[Records shown]
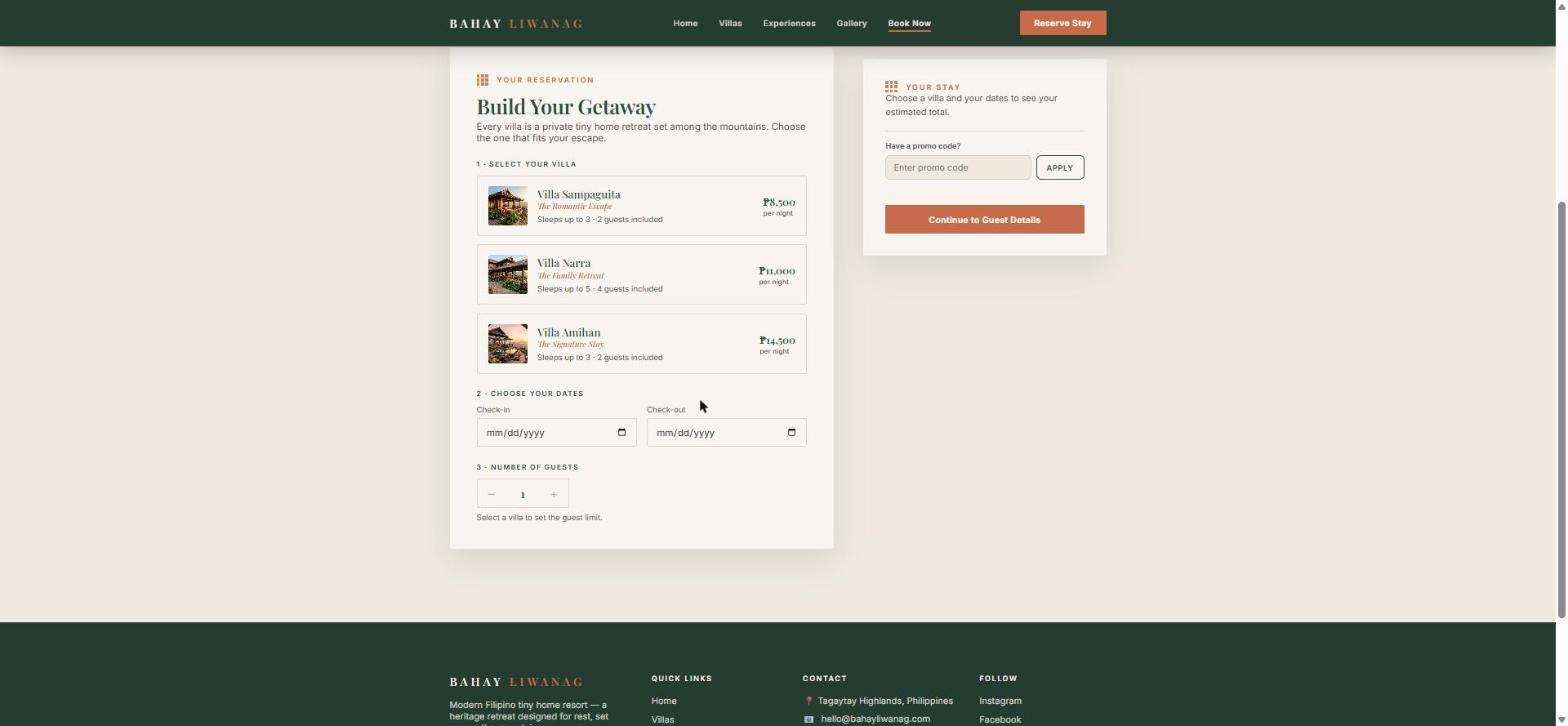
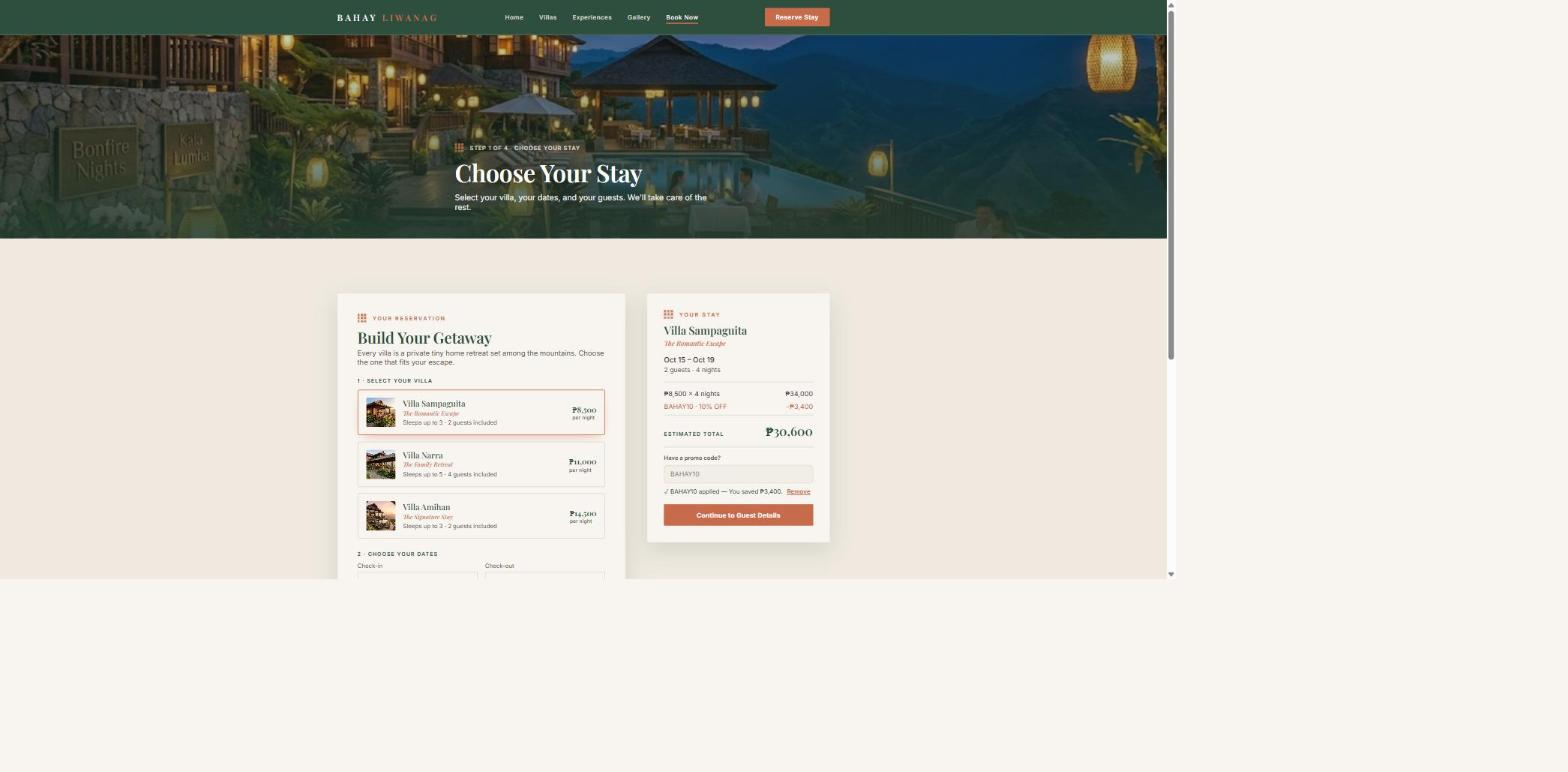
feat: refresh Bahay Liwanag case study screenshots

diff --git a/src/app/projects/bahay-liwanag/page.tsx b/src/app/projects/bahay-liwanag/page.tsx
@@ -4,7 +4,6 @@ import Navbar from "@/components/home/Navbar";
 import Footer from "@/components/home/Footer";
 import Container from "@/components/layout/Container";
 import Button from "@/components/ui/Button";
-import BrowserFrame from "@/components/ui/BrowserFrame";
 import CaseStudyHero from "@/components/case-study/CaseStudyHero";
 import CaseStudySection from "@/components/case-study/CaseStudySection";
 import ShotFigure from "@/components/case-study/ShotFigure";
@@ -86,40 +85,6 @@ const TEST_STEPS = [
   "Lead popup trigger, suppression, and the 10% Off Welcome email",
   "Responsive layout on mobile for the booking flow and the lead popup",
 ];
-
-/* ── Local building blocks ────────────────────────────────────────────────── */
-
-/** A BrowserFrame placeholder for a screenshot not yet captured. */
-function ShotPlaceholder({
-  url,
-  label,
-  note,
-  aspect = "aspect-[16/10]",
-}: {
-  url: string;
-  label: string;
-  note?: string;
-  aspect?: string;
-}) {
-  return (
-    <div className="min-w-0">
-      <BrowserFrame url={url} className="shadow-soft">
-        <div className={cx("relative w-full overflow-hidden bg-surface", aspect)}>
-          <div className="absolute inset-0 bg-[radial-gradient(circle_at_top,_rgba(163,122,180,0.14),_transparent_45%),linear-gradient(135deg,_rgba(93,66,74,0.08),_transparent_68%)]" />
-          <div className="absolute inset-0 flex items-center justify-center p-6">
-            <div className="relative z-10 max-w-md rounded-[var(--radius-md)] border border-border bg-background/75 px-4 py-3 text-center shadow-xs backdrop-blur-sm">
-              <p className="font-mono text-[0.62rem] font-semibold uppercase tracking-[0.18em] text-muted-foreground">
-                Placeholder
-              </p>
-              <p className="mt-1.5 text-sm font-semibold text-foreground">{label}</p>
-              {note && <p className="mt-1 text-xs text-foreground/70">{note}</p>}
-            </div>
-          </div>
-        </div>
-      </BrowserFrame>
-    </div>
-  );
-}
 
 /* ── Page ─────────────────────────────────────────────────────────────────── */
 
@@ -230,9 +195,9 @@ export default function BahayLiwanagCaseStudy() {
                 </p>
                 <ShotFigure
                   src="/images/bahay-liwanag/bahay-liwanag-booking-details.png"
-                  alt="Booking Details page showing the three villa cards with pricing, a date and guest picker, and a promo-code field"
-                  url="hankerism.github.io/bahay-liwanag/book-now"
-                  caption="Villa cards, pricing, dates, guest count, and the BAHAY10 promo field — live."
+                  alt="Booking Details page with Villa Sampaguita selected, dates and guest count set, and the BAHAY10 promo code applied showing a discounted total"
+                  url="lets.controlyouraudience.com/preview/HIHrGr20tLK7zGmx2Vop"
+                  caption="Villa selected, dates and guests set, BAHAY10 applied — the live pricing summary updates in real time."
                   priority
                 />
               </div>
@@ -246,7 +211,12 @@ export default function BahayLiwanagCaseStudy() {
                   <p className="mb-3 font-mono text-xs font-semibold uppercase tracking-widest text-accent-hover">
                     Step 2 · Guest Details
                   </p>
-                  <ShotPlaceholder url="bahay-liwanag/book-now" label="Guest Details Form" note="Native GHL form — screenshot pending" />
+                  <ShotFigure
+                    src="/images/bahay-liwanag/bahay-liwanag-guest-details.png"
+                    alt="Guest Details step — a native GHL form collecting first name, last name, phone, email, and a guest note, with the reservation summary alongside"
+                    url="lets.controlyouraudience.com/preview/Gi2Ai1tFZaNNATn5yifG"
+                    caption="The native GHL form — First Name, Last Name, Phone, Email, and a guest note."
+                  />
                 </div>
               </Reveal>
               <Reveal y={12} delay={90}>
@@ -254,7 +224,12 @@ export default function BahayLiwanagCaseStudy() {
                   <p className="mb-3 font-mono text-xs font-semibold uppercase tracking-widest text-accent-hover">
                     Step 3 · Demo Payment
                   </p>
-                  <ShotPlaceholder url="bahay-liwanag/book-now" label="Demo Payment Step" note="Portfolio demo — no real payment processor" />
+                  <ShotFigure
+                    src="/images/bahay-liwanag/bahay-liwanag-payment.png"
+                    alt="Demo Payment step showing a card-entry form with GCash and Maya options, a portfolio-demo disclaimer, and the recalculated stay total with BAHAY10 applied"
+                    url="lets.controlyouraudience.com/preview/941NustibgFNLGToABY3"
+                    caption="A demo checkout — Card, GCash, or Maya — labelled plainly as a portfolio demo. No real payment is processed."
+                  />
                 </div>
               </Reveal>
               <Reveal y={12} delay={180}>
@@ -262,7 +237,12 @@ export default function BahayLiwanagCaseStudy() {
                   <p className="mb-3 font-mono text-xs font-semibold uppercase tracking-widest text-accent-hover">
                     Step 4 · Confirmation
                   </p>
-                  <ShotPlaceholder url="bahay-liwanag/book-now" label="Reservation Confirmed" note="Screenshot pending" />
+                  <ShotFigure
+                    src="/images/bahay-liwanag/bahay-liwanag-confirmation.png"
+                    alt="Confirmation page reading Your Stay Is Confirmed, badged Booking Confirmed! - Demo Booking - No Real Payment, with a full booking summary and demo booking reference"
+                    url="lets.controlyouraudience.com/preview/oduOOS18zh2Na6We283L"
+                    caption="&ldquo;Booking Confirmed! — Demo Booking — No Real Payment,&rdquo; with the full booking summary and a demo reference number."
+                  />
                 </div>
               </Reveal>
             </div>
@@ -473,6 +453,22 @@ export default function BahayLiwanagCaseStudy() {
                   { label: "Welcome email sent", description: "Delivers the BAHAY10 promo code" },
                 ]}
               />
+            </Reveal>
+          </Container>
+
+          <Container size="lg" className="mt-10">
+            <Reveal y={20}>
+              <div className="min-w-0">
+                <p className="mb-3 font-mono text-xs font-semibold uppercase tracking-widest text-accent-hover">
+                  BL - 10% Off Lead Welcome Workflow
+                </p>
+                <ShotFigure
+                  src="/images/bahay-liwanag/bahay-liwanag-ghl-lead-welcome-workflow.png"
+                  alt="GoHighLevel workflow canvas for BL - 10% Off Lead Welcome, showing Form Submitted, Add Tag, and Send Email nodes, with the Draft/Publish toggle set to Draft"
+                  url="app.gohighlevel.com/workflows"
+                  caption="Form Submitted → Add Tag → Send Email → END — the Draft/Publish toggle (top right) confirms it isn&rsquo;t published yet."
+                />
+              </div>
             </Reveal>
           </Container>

[Your goal] Repeat the lines above, starting at the first and stopping after the line that holds "import Footer from", with the pictures left out.

[Exercise answer]
feat: refresh Bahay Liwanag case study screenshots

diff --git a/src/app/projects/bahay-liwanag/page.tsx b/src/app/projects/bahay-liwanag/page.tsx
@@ -4,7 +4,6 @@ import Navbar from "@/components/home/Navbar";
 import Footer from "@/components/home/Footer";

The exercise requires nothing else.